**Brief**
Copy the result of filtering the entries below for lines that include the string "những".
+ + + +
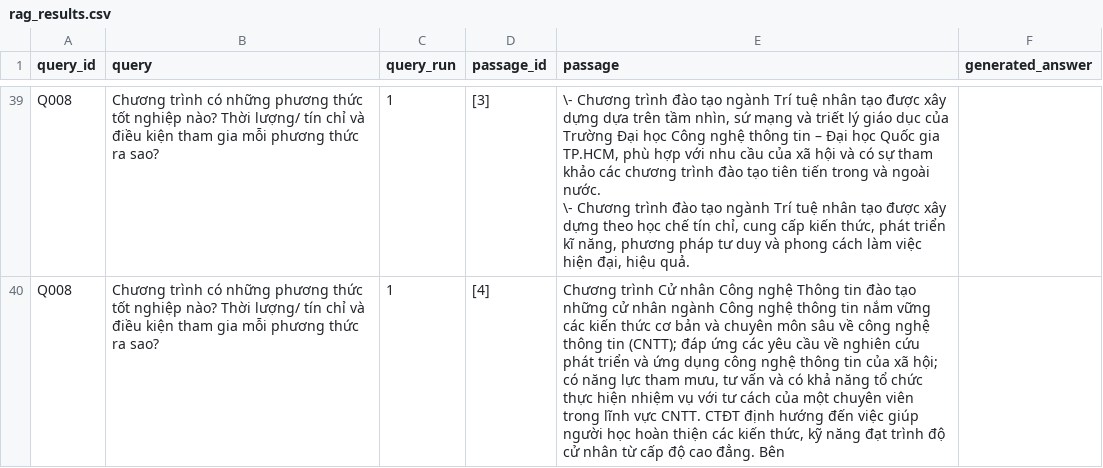
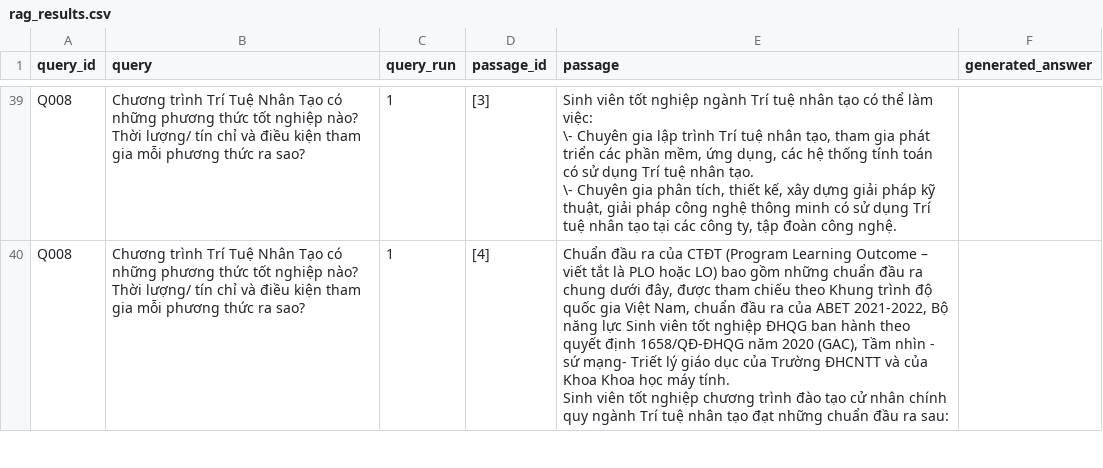
Before and after one commit to cristthien/compare_rag_eval, a CSV file: data/rag_results.csv, drawn as a sheet; only a part is shown, gaps mark what is left out; ↵ is a line break in a cell; the diff covers the shown part only; the diff names each change by its address in the sheet, - before the commit and + after, or states it on an @@ line.

```diff
--- a/data/rag_results.csv
+++ b/data/rag_results.csv
-B39:B40 (query): Chương trình có những…
+B39:B40 (query): Chương trình Trí Tuệ Nhân Tạo có những…
-E39 (passage): \- Chương trình đào tạo ngành Trí tuệ nhân tạo được xây dựng dựa trên tầm nhìn, sứ mạng và triết lý giáo dục của Trường Đại học Công nghệ thông tin – Đại học Quốc gia TP.HCM, phù hợp với nhu cầu của xã hội và có sự tham khảo các chương trình đào tạo tiên tiến trong và ngoài nước. ↵ \- Chương trình đào tạo ngành Trí tuệ nhân tạo được xây dựng theo học chế tín chỉ, cung cấp kiến thức, phát triển kĩ năng, phương pháp tư duy và phong cách làm việc hiện đại, hiệu quả.
+E39 (passage): Sinh viên tốt nghiệp ngành Trí tuệ nhân tạo có thể làm việc: ↵ \- Chuyên gia lập trình Trí tuệ nhân tạo, tham gia phát triển các phần mềm, ứng dụng, các hệ thống tính toán có sử dụng Trí tuệ nhân tạo. ↵ \- Chuyên gia phân tích, thiết kế, xây dựng giải pháp kỹ thuật, giải pháp công nghệ thông minh có sử dụng Trí tuệ nhân tạo tại các công ty, tập đoàn công nghệ.
-E40 (passage): Chương trình Cử nhân Công nghệ Thông tin đào tạo những cử nhân ngành Công nghệ thông tin nắm vững các kiến thức cơ bản và chuyên môn sâu về công nghệ thông tin (CNTT); đáp ứng các yêu cầu về nghiên cứu phát triển và ứng dụng công nghệ thông tin của xã hội; có năng lực tham mưu, tư vấn và có khả năng tổ chức thực hiện nhiệm vụ với tư cách của một chuyên viên trong lĩnh vực CNTT. CTĐT định hướng đến việc giúp người học hoàn thiện các kiến thức, kỹ năng đạt trình độ cử nhân từ cấp độ cao đẳng. Bên
+E40 (passage): Chuẩn đầu ra của CTĐT (Program Learning Outcome – viết tắt là PLO hoặc LO) bao gồm những chuẩn đầu ra chung dưới đây, được tham chiếu theo Khung trình độ quốc gia Việt Nam, chuẩn đầu ra của ABET 2021-2022, Bộ năng lực Sinh viên tốt nghiệp ĐHQG ban hành theo quyết định 1658/QĐ-ĐHQG năm 2020 (GAC), Tầm nhìn - sứ mạng- Triết lý giáo dục của Trường ĐHCNTT và của Khoa Khoa học máy tính. ↵ Sinh viên tốt nghiệp chương trình đào tạo cử nhân chính quy ngành Trí tuệ nhân tạo đạt những chuẩn đầu ra sau:
```
Also changed, not shown: 44 edited cells elsewhere in this file, 19 other files.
+ + + +
**Written answer**
-B39:B40 (query): Chương trình có những…
+B39:B40 (query): Chương trình Trí Tuệ Nhân Tạo có những…
-E40 (passage): Chương trình Cử nhân Công nghệ Thông tin đào tạo những cử nhân ngành Công nghệ thông tin nắm vững các kiến thức cơ bản và chuyên môn sâu về công nghệ thông tin (CNTT); đáp ứng các yêu cầu về nghiên cứu phát triển và ứng dụng công nghệ thông tin của xã hội; có năng lực tham mưu, tư vấn và có khả năng tổ chức thực hiện nhiệm vụ với tư cách của một chuyên viên trong lĩnh vực CNTT. CTĐT định hướng đến việc giúp người học hoàn thiện các kiến thức, kỹ năng đạt trình độ cử nhân từ cấp độ cao đẳng. Bên
+E40 (passage): Chuẩn đầu ra của CTĐT (Program Learning Outcome – viết tắt là PLO hoặc LO) bao gồm những chuẩn đầu ra chung dưới đây, được tham chiếu theo Khung trình độ quốc gia Việt Nam, chuẩn đầu ra của ABET 2021-2022, Bộ năng lực Sinh viên tốt nghiệp ĐHQG ban hành theo quyết định 1658/QĐ-ĐHQG năm 2020 (GAC), Tầm nhìn - sứ mạng- Triết lý giáo dục của Trường ĐHCNTT và của Khoa Khoa học máy tính. ↵ Sinh viên tốt nghiệp chương trình đào tạo cử nhân chính quy ngành Trí tuệ nhân tạo đạt những chuẩn đầu ra sau:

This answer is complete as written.